Once every line in the data that follows has been checked for the word "checkbox", give only the number of lines that hold it.

───── DATA TO USE

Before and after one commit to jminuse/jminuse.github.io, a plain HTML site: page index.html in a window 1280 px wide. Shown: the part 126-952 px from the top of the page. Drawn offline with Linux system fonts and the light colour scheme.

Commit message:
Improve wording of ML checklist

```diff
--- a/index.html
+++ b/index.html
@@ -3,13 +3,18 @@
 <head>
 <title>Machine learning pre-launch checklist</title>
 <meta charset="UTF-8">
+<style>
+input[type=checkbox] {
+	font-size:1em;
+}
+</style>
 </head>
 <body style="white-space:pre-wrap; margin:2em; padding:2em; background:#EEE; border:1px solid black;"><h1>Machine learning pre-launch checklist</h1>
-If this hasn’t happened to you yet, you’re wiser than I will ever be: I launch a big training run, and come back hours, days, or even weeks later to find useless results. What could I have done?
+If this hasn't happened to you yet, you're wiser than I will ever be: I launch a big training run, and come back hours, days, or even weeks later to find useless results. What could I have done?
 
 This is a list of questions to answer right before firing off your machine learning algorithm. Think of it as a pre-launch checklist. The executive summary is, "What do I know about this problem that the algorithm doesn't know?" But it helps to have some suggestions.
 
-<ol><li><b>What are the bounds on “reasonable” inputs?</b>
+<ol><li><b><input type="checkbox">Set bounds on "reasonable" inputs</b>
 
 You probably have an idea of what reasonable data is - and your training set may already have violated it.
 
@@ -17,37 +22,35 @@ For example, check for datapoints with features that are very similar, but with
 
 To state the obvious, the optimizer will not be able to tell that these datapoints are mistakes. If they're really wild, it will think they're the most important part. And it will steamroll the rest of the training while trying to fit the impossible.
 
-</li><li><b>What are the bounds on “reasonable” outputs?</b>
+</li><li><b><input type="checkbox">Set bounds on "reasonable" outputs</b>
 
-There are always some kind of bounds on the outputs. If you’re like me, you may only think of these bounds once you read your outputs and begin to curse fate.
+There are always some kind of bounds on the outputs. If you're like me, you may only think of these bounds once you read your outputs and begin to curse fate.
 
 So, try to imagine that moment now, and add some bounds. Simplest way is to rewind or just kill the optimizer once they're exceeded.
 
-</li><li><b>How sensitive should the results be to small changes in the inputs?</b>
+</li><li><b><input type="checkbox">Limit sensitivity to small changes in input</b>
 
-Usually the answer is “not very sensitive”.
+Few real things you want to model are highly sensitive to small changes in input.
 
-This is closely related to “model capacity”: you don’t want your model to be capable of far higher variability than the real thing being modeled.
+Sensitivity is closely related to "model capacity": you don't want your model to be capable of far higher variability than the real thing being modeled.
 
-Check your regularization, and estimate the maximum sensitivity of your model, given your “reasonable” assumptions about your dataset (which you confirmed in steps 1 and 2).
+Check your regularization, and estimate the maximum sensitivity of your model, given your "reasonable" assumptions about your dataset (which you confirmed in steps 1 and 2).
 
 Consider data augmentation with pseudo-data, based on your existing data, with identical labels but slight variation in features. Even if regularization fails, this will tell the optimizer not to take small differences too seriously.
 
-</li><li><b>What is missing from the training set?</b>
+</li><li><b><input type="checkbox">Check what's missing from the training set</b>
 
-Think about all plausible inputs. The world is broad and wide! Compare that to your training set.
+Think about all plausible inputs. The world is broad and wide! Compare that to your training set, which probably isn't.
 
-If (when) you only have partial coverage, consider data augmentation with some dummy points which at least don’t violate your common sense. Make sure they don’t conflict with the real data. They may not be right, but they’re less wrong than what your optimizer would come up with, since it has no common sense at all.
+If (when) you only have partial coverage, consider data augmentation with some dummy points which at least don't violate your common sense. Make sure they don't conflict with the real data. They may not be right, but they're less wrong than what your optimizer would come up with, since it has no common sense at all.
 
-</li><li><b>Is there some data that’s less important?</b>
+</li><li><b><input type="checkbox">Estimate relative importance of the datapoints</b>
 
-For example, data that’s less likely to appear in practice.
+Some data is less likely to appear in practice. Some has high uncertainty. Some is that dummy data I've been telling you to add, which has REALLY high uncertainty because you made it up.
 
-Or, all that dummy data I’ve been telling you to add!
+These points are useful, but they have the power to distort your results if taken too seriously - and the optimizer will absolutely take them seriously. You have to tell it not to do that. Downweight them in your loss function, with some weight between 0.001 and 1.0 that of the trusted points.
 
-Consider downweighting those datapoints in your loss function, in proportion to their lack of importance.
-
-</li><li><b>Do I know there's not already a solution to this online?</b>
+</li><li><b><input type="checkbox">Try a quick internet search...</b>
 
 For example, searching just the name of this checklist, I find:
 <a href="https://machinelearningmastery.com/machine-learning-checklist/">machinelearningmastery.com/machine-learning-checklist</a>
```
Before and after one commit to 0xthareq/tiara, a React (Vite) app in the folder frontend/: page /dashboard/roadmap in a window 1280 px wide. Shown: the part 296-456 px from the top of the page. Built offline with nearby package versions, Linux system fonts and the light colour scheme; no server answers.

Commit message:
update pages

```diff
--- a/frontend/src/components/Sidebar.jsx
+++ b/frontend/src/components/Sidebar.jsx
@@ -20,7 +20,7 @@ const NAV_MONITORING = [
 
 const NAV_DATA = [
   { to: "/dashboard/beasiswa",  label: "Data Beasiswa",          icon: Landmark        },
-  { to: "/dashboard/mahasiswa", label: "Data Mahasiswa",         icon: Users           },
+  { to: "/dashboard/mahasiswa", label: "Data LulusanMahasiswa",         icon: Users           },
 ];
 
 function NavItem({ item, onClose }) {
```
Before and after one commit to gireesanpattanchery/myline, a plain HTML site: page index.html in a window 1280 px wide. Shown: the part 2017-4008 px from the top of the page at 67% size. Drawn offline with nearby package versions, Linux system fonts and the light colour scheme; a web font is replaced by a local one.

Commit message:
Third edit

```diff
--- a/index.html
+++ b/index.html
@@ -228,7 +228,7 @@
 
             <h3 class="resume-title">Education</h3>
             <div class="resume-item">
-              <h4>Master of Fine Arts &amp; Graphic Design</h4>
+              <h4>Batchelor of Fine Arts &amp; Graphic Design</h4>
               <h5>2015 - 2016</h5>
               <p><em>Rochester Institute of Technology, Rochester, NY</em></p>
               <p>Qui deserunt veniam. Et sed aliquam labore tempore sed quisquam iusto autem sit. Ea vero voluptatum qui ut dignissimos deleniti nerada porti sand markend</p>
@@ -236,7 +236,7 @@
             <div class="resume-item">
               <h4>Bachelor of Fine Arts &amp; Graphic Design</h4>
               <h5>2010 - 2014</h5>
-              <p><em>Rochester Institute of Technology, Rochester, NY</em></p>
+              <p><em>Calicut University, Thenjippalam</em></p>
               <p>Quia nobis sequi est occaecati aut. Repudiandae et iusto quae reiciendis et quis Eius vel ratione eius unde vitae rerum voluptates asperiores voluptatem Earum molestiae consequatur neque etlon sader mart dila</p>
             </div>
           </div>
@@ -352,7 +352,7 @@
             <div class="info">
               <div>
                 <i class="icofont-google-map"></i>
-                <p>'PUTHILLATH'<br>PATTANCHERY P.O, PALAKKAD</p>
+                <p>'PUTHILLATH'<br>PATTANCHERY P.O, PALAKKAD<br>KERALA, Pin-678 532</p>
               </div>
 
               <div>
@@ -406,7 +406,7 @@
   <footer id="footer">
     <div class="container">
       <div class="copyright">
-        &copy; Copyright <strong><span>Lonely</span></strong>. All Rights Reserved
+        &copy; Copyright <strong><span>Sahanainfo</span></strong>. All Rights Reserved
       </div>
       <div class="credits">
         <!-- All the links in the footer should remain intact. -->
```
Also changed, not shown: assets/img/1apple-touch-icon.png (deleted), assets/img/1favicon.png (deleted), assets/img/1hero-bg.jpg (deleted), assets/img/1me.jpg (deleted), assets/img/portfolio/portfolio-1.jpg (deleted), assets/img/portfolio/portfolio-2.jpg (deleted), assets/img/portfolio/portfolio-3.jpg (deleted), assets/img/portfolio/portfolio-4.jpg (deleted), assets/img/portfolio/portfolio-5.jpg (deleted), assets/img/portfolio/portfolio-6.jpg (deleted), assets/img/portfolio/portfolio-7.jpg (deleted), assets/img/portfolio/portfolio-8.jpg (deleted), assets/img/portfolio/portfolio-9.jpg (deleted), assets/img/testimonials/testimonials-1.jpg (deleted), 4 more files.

──────────

ANSWER FOR THE TASK: 7